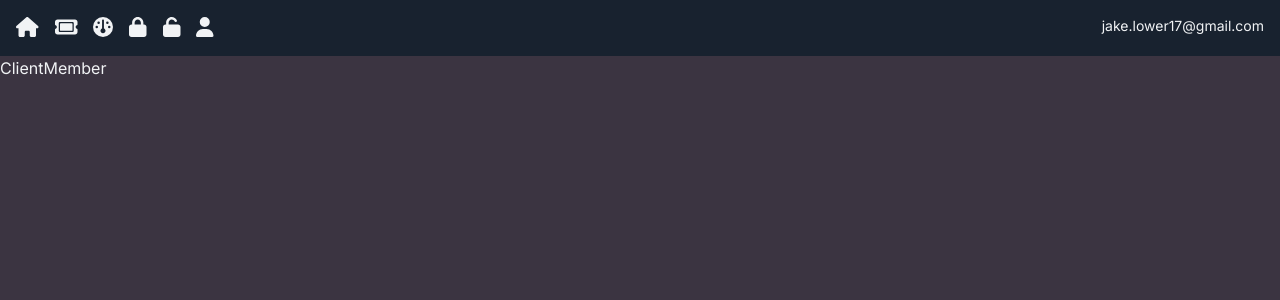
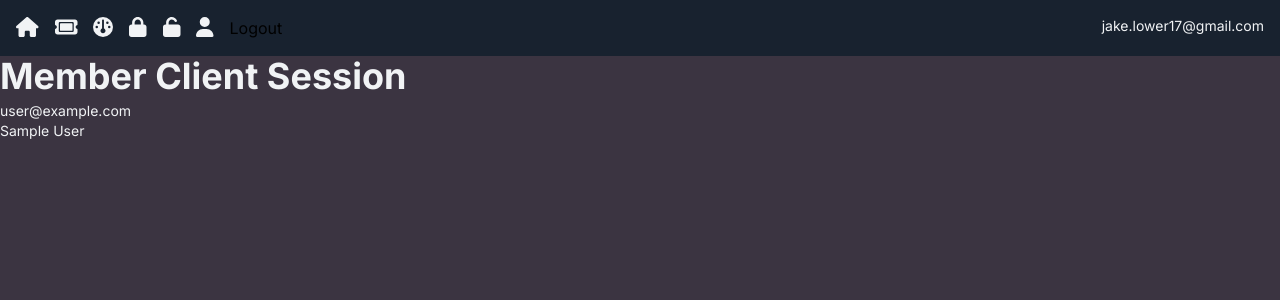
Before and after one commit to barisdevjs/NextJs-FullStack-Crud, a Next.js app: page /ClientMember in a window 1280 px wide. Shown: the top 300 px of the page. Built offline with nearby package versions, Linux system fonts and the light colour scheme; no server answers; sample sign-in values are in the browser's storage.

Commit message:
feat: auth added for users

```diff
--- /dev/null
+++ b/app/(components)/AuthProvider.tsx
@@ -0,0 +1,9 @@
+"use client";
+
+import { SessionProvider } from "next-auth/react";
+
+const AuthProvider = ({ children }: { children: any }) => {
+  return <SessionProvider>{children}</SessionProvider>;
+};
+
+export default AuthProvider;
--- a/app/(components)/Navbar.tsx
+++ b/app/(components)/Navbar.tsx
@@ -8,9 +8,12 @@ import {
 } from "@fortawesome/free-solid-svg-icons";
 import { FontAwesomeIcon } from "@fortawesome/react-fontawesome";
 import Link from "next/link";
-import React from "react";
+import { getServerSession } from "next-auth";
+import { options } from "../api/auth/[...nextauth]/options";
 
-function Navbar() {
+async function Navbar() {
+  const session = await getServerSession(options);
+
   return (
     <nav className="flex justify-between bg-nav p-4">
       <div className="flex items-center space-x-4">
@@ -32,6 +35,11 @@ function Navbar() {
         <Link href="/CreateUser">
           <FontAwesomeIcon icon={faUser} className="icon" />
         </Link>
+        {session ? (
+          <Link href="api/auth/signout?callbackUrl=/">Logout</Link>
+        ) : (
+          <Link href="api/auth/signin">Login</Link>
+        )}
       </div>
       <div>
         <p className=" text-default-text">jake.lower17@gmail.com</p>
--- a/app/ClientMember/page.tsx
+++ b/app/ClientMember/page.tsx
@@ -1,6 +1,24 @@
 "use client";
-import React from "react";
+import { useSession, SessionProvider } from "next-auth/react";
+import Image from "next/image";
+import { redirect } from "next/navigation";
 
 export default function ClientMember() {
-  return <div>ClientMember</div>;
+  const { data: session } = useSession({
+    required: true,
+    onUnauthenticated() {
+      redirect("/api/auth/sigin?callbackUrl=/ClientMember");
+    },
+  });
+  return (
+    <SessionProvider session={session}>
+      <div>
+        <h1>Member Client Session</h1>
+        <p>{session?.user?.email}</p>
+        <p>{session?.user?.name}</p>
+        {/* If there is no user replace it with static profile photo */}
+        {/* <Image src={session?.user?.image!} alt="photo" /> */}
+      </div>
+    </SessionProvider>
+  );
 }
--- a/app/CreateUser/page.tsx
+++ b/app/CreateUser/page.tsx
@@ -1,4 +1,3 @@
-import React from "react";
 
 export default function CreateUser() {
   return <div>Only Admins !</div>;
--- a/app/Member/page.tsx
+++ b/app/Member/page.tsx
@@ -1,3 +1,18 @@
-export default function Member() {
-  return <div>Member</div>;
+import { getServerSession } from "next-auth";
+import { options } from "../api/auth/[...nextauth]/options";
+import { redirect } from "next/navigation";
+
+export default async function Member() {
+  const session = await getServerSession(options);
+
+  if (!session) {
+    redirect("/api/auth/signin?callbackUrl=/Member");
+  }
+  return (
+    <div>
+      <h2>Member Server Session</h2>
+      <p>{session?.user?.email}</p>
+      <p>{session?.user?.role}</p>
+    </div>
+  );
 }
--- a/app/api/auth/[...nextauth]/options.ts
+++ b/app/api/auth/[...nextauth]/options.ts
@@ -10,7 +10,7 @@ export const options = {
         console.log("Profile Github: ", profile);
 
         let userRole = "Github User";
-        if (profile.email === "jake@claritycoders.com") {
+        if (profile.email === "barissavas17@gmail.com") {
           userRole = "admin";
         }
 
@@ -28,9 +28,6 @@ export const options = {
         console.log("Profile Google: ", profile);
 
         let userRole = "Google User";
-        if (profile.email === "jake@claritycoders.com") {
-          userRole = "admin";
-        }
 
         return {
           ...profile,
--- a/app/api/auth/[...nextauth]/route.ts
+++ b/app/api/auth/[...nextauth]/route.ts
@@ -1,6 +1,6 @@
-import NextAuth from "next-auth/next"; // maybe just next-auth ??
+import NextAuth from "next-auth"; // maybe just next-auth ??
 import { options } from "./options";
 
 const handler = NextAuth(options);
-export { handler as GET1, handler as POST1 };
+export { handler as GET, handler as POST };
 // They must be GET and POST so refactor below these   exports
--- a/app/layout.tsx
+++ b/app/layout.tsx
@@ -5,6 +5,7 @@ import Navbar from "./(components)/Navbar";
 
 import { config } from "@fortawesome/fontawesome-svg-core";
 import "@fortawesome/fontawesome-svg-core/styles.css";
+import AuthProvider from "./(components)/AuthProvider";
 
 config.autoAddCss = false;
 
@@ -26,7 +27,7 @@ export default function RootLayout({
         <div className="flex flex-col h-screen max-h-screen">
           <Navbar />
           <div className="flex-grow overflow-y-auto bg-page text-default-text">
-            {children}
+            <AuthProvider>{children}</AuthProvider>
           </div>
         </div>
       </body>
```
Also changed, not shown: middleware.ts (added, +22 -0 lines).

——————

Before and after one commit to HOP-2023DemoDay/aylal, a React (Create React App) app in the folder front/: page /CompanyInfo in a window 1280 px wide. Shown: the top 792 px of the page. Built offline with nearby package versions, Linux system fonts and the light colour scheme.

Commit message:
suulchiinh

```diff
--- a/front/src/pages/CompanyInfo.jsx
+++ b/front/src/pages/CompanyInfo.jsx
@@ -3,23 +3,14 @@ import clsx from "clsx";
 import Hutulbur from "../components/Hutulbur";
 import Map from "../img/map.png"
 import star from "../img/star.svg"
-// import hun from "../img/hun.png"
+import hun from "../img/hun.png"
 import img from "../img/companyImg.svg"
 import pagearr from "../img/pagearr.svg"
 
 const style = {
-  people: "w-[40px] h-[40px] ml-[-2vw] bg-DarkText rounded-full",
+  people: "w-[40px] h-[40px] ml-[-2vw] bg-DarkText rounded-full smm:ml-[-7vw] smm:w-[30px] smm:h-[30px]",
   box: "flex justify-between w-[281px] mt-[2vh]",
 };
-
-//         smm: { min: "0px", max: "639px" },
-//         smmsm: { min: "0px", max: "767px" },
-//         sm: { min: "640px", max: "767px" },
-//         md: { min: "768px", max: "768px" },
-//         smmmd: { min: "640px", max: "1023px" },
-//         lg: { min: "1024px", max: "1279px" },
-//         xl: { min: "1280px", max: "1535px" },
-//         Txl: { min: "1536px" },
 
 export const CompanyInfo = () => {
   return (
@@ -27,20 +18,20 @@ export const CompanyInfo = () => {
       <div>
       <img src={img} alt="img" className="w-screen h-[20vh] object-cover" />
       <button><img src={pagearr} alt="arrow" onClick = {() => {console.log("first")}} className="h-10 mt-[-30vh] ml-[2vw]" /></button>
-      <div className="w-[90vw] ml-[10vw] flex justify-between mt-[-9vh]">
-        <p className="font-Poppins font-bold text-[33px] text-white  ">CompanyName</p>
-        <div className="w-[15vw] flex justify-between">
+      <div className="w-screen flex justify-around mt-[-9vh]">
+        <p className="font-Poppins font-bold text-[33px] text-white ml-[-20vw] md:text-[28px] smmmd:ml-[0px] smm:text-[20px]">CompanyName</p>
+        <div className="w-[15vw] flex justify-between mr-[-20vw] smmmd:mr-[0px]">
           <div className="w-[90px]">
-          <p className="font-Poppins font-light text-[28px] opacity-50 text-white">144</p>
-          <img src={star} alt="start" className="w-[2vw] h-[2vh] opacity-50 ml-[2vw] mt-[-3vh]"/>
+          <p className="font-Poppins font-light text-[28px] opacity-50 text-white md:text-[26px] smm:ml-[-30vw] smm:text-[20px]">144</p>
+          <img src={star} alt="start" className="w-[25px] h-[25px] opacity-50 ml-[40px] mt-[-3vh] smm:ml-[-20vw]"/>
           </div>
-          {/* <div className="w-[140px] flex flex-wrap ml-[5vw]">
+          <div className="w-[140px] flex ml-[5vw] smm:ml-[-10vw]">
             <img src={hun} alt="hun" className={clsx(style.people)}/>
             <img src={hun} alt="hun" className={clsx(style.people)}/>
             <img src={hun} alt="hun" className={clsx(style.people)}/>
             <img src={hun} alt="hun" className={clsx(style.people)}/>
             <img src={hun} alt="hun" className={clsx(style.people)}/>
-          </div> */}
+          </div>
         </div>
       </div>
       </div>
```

——————

- _Exercise details_: The lines to return are those in the entries above that include "children".

- _Task result_:
+const AuthProvider = ({ children }: { children: any }) => {
+  return <SessionProvider>{children}</SessionProvider>;
-            {children}
+            <AuthProvider>{children}</AuthProvider>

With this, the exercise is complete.